Updated: Nov 21, 2018
So they sat down with him on the ground seven days and seven nights, and no one spoke a word to him, for they saw that his grief was very great. (Job 2:13)
Old Job was in a bad way. Everything had been taken away from him. He lost his livelihood, his children, and his health all at one time in his life. When his three friends heard about it, they came to him. They cried with him and identified with his sorrow. Then they sat down with Job for a whole week and didn’t even say a word to him because he was so lost in his despair.
Sometimes people around us go through heavy times. The tendency is to just quote Bible verses to them and tell them to have more faith. We often fail to be understanding and to just hear a person out. Sometimes they want to just talk about it. Other times they just want to be quiet. We need to be sensitive to a hurting brother or sister and use wisdom in our response to their suffering.
Job’s friends did the very best thing they could do at the time...listen! How many people exercise the quality of listening these days? We have “talk” shows but have you ever heard of a “listening” show? That would be a good one! People do need counsel but they won’t be open to advice until they feel you are with them and that you really understand. Then you earn the right to share godly counsel from the word of God.
I find that men stumble over this the most. Usually what our wives cherish is someone who will listen to them. But we as men seem to be quick at offering advice and a solution. We must learn that our wives value understanding and kindness more than exhortation. They seem to be able to solve their own problems as they hear themselves talk to a compassionate friend.
I’m glad God listens to our cries and even our groanings (Rom 8:26). And once we realize we have a faithful and abiding Friend, then our hearts will be ripe for the counsel of His Word.
Be sensitive...think...use wisdom...and listen!

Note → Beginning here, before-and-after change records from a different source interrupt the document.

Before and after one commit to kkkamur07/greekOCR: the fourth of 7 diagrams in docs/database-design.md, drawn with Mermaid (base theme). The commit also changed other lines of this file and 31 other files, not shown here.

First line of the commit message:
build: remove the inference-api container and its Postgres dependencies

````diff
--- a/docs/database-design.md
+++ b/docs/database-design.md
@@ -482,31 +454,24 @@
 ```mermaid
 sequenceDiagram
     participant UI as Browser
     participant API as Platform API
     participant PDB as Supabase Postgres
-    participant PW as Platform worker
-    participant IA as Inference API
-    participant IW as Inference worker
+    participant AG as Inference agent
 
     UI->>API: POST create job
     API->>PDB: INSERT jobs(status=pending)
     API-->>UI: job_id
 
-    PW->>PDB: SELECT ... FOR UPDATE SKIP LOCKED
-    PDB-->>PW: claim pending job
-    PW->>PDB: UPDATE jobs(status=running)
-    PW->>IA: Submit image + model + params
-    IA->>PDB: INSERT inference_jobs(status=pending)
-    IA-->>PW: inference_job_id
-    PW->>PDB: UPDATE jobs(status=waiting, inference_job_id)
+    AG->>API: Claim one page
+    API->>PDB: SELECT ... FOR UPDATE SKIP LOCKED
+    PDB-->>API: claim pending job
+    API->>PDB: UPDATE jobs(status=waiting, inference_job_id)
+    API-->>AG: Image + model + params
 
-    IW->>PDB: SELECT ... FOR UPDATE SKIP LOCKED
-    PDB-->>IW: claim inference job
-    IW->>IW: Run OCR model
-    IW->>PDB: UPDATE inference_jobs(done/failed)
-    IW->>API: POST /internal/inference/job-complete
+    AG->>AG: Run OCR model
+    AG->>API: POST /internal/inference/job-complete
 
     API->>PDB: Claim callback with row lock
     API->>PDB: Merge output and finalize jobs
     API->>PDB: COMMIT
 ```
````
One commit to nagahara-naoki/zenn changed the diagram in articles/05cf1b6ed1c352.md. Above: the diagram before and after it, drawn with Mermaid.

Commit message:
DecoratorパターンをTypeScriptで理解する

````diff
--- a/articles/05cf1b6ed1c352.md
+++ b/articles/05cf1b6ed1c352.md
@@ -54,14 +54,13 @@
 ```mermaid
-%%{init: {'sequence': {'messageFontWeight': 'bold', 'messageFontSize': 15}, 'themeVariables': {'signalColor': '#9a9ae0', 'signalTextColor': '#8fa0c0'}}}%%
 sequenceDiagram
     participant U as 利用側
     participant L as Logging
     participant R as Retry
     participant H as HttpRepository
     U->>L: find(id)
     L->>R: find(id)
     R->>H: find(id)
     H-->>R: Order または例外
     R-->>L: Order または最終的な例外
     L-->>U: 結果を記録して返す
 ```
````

So then, my beloved brethren, let every man be swift to hear, slow to speak, slow to wrath. (James 1:19)